The hill is in fact an artificial mound and set within a field.

Little of the recumbent circle remains but some disturbed stones lie around the area.

The recumbent is magnificent and is still in its place set up on group of small boulders and faces SSW. Was it raised at some point?

The Ringing Stone it is also known as the Iron Stone .

The Ringing Stone gets its name from the ringing sound given off when it is tapped.

The muckle recumbent measures in excess of 10 feet long so comes in at well beyond even the most magnificent of sheep.

The far fallen stone is whinstone measuring around 6 ft X almost 3ft.

The two prone orthostats are around 8ft X 2ft 69

Over the centuries since the period of stone circles people have demolished them and reused their stones. This appears to have happened here with the ring’s missing orthostats. The recumbent’s survival might be due to it being left as a rubbing stone for farm beasts.

There is also evidence that stones have been drilled into with the intention of splitting them. Some of the large debris stones are similarly drilled in the field below.

April 1, 2012

Cothiemuir Recumbent Stone Circle

Cothiemuir

The remains of the magnificent recumbent stone circle at Cothiemuir lie within the natural burial site close to Keig in Aberdeenshire. The circle itself is said to have been the site of funeral pyres and surrounds a low ring cairn.

The granite stones on the east side are smooth and rounded and rougher to the west.

Stones here have been shaped at their bases, like keels, to settle them into the earth.

The cup marks on the western extremity of the magnificent recumbent at Cothiemuir are said to be a fine example of them pointing to the position of the major standstill moon rises and sets.

The spectacular basalt recumbent is pale grey and its flankers are contrasting in pink although this is not clear in photographs because of the heavy covering of lichen on the stones.

This grey and pink arrangement recurs in the circle where the eastern orthostats are grey and the western ones, pink. The kerbstones were also alternating pink and grey.

As with all recumbent circles this one was built to have an open view to the south which allows tracking of the movements of the moon.

The huge 14 foot,20 ton recumbent is well-known for marks known as the Devil’s hoofprints on the recumbent.

The recumbent’s flankers are over 9 feet high.

Is the centre of the circle lies a capstone marking, actually or symbolically, an opening of a passage grave – or it may have been positioned there later.

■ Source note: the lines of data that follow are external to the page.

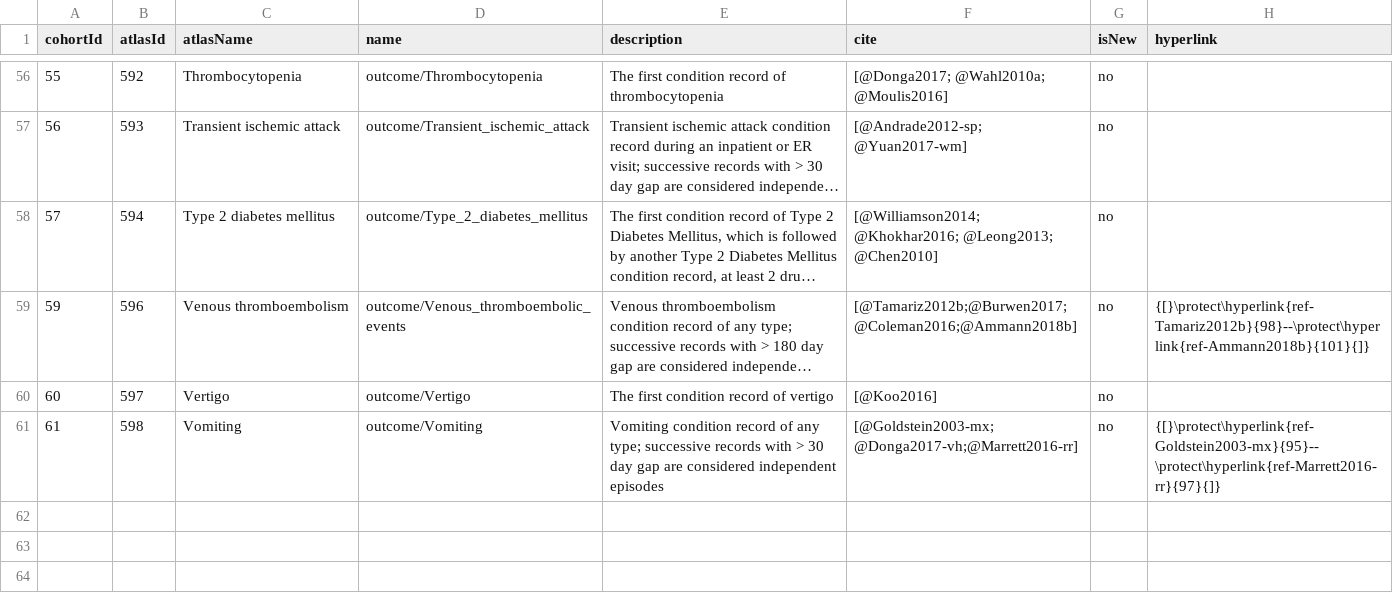
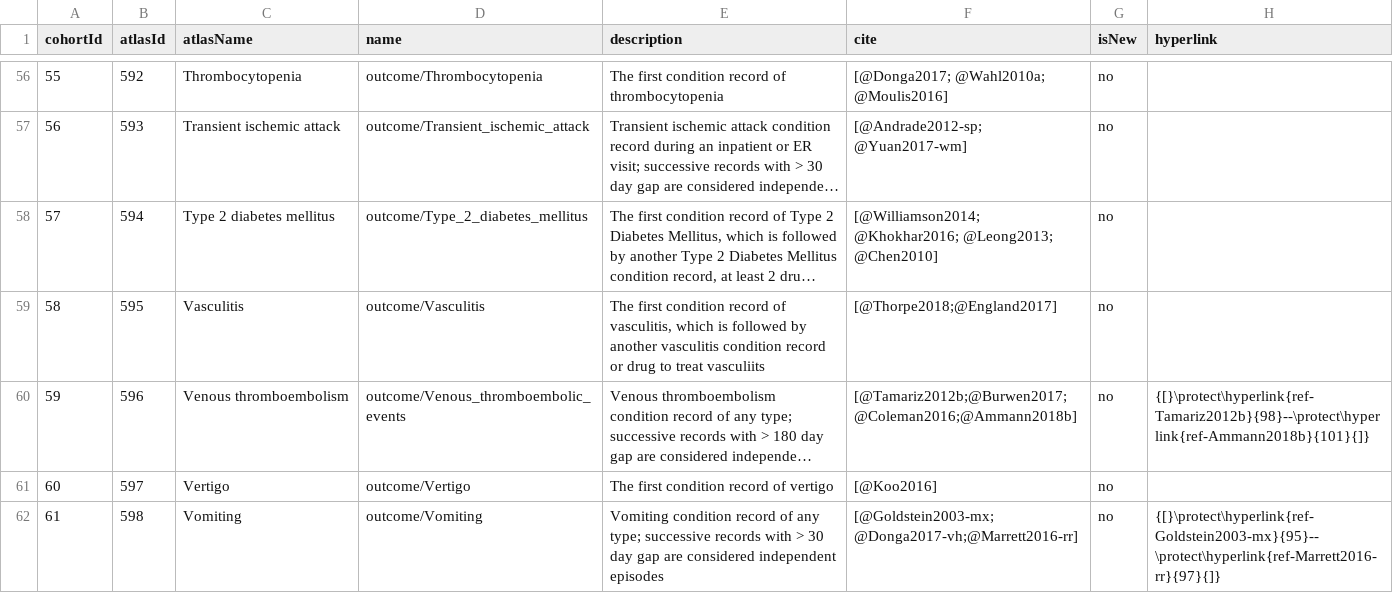
Before and after one commit to ohdsi-studies/LegendHtnStepCare, a CSV file: inst/settings/OutcomesOfInterest.csv, drawn as a sheet; only a part is shown, gaps mark what is left out; long unchanged cells end in …; the diff names each change by its address in the sheet, - before the commit and + after, or states it on an @@ line.

Commit message:
fix vasculitis outcome

```diff
--- a/inst/settings/OutcomesOfInterest.csv
+++ b/inst/settings/OutcomesOfInterest.csv
+row 59: 58 | 595 | Vasculitis | outcome/Vasculitis | The first condition record of vasculitis, which is followed by another vasculitis condition record or drug to treat vasculiits | [@Thorpe2018;@England2017] | no
```
Also changed, not shown: 1 other file.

We don’t know.

April 1, 2012

South Fornet Recumbent Stone Circle

South Fornet

Continuing the exploration of Aberdeenshire’s many stone circles and recumbent circles in particular took us to South Fornet, close to Castle Fraser.

It’s not particularly easy to find some of the remaining recumbent stone circles which once abounded in the northeast of Scotland. Several have been raided over time for their stone, perhaps for building or land rollers. Some have been cleared during the great land reclamations of the agricultural revolution.

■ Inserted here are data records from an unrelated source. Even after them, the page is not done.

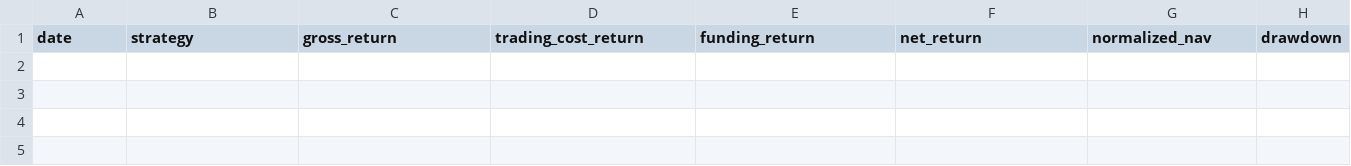
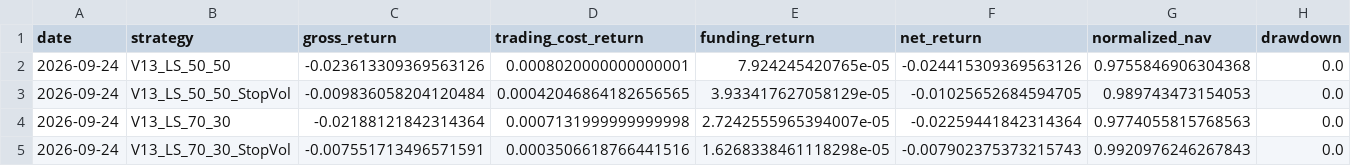
Before and after one commit to vmasardinha-coder/QRDS, a CSV file: runtime/ledgers/delta_v13_engine/DAILY_NAV.csv, drawn as a sheet; only a part is shown; rows hold the shown columns only; the diff names each change by its address in the sheet, - before the commit and + after, or states it on an @@ line.

```diff
--- a/runtime/ledgers/delta_v13_engine/DAILY_NAV.csv
+++ b/runtime/ledgers/delta_v13_engine/DAILY_NAV.csv
+row 2: 2026-09-24 | V13_LS_50_50 | -0.023613309369563126 | 0.0008020000000000001 | 7.924245420765e-05 | -0.024415309369563126 | 0.9755846906304368 | 0.0
+row 3: 2026-09-24 | V13_LS_50_50_StopVol | -0.009836058204120484 | 0.00042046864182656565 | 3.933417627058129e-05 | -0.01025652684594705 | 0.989743473154053 | 0.0
+row 4: 2026-09-24 | V13_LS_70_30 | -0.02188121842314364 | 0.0007131999999999998 | 2.7242555965394007e-05 | -0.02259441842314364 | 0.9774055815768563 | 0.0
+row 5: 2026-09-24 | V13_LS_70_30_StopVol | -0.007551713496571591 | 0.0003506618766441516 | 1.6268338461118298e-05 | -0.007902375373215743 | 0.9920976246267843 | 0.0
```
Also changed, not shown: runtime/ledgers/delta_v13_engine/UNIVERSE_MEMBERSHIP.csv, 6 other files.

This remaining stones from this circle were not obvious from the road and required walking along the edge of a field. It’s not an easy way in as the ground is very uneven and the way is difficult. Then there are fences to be crossed.

It is interesting how some farmers, clearly proud to be working land which includes these wonderful monuments, encourage visitors to access their stone circles while others make life difficult for anyone wishing to access them.

The stones stand well above 6 feet high. There is a lot of similarity in the shape of these grey whinstone flankers: pointing in towards the missing recumbent. Veins of white quartz can be seen running through the flankers.

South Fornet is set in beautiful open countryside and only the two flankers remain upright. The gap where the recumbent would have been has been in-filled with field rubble.

Two stones, apparently from the circle lie where they fell or were abandoned on removal.

Cup marks are visible cut into the stones, not necessarily from the time the circle was erected.

At some point in its history, the name A Bruce has been carved into one of the stones.